In China, home-based greycoats may be slightly more rare, but many five-star hotels offer butler service. At St. Regis, all guests–not just those on executive floors–may enjoy butler services. “We focus on a personalized experience,” says Even Lu, the hotel’s assistant marketing communications manager. “For example, some of our guests are art appreciators. Our butlers help them contact artists, art studios and galleries. Then they arrange trips to bring the guest to meet the artist and provide translation service.” The Westin’s butlers also take guests on trips to the local fabric market or to shop for luxury goods. Sometimes there are more peculiar requests, such as the Hong Kong kung fu movie producer who requested a butler assist him find, buy and arrange safe return of fake kung fu weapons.
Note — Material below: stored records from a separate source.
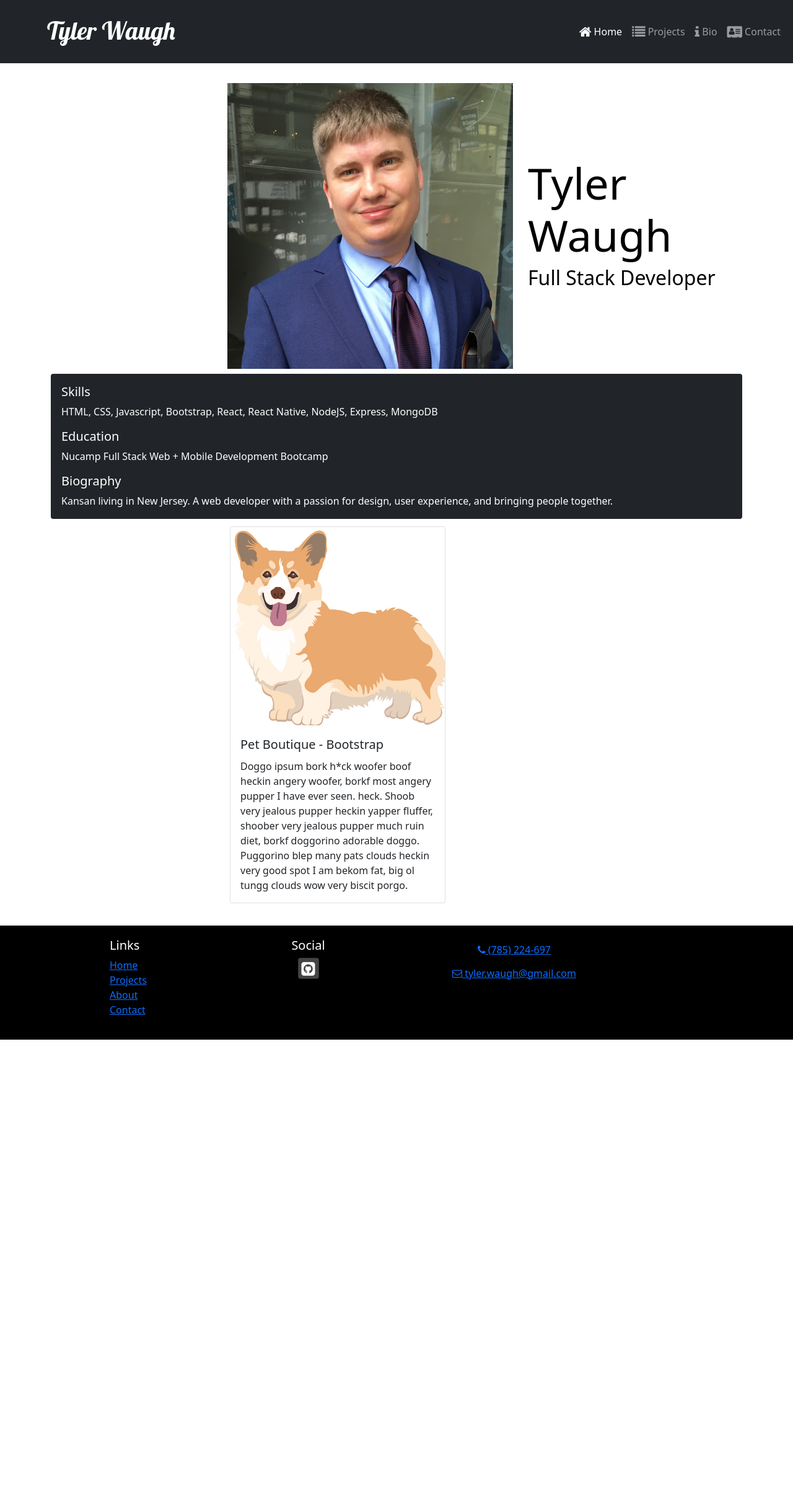
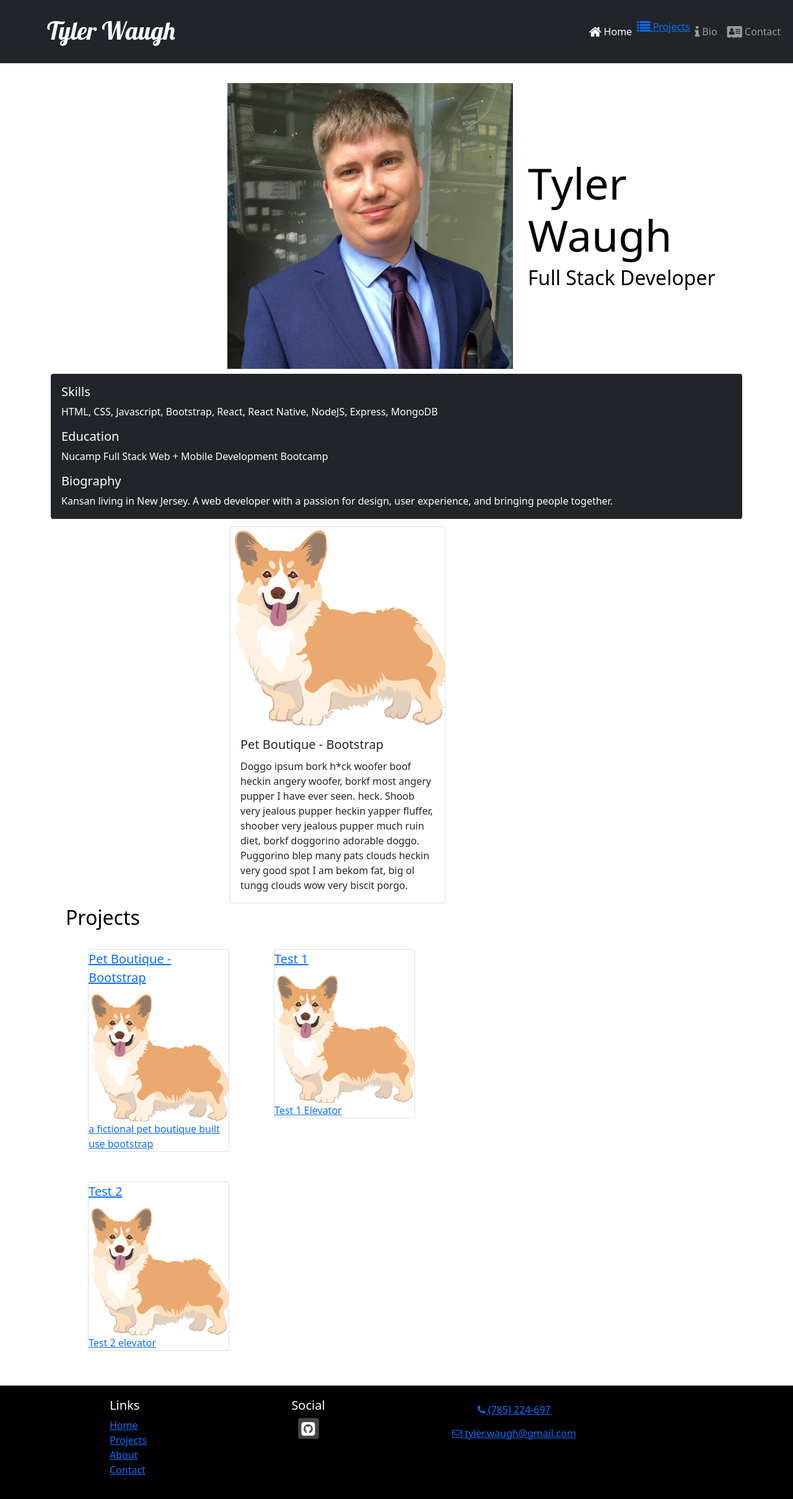
Before and after one commit to TylerWaugh01/Porfolio, a React (Create React App) app: page / in a window 1280 px wide. Shown: the whole page at 62% size. Before the commit the page ends 1677 px from the top, so only its background shows below. Built offline with nearby package versions, Linux system fonts and the light colour scheme.

Commit message:
Working With NavLinks

```diff
--- a/package.json
+++ b/package.json
@@ -15,6 +15,7 @@
     "react-dom": "^18.2.0",
     "react-redux": "^8.0.2",
     "react-router-dom": "^6.2.1",
+    "react-router-hash-link": "^2.4.3",
     "react-scripts": "5.0.1",
     "react-spring": "^9.4.5-beta.1",
     "reactstrap": "^9.0.1",
--- a/src/App.js
+++ b/src/App.js
@@ -24,7 +24,7 @@ function App() {
             <Route path='projects' element={<ProjectsDirectoryPage />} />
             {/* <Route path='projects' element={<ProjectsList projects={ PROJECTS } /> } /> */}
             <Route
-                    path='projects/:projectId'
+                    path='/:projectId'
                     element={<ProjectDetailPage />}
                 />
             </Routes>
--- a/src/components/Header.js
+++ b/src/components/Header.js
@@ -9,10 +9,10 @@ import {
 } from 'reactstrap';
 import { NavLink } from 'react-router-dom';
 // import CorgiLogo from '../app/assets/img/logo.png';
+import { HashLink as Link } from 'react-router-hash-link';
 
 const Header = () => {
     const [menuOpen, setMenuOpen] = useState(false);
-
     return (
         <Navbar dark color='dark' sticky='top' expand='md'>
             <NavbarBrand className='ms-5' href='/'>
@@ -29,9 +29,11 @@ const Header = () => {
                         </NavLink>
                     </NavItem>
                     <NavItem>
-                        <NavLink className='nav-link' to='/projects'>
-                            <i className='fa fa-list fa-lg' /> Projects
-                        </NavLink>
+                        {/* <NavLink className='nav-link' to='/projects'> */}
+                            <Link to='#projects'>
+                            <i className='fa fa-list fa-lg'  /> Projects
+                            </Link>
+                        {/* </NavLink> */}
                     </NavItem>
                     <NavItem>
                         <NavLink className='nav-link' to='/about'>
--- a/src/pages/HomePage.js
+++ b/src/pages/HomePage.js
@@ -101,6 +101,11 @@ const HomePage = () => {
                     <DisplayList  />
                 </Col>
             </Row>
+       <Row id='projects'>
+                <Col sm='5' md='7'>
+                    <ProjectsList/>
+                </Col>
+            </Row>
     </Container>
   );
 };
```
Also changed, not shown: 1 other file (tests, documents, lock files or other folders).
Indeed, minding the rich has never been more demanding. “The butler no longer carries the pistols at dawn,” says Jane Urquhart, the principal of Greycoat Academy, which grooms butlers. Instead he-and, increasingly, she-is the domestic answer to a chief operating officer who can cook, chauffeur the kids and press a French cuff as well as negotiate with contractors and keep the books balanced, preferably on Microsoft Excel. Greycoats in China have likewise gone high-tech. At the St. Regis, butlers answer to E-mail requests and at the Westin to an electronic any-call service. Net surfing would-be butlers can post their resumes and find training information and a space to share tips on the “Butlers, Chinese Style” website(guanjia360.com).
As the expectations for butlers have soared, so has their pay scale. Forget about those dowdy widowers who toiled like chattel and slept in the basement. Today a starting butler in western countries can earn $50,000 a year, while veterans command up to $120,000-plus perks and a pension. In China, “Butlers, Chinese Style” recommends a monthly salary of over 3,000 RMB ($420). Although the five-star hotels won’t disclose their butlers’ salaries, those butlers Newsweek Select spoke with said they were well provided for. “I’m very lucky to have this job because there are new things to learn every day,” says Mahtilda Liu of St. Regis, which provides weekly trainings for staff butlers. Other hotels and residences, such as the Four Seasons and the Narada Property Management Company in Hangzhou have likewise invested in their butlers with fly-in training programs by prestigious groups such as the International Butler Academy.
In a Chinese market where good employees are hard to find and even harder to keep, making employees happy to serve is a win for clients and greycoats alike.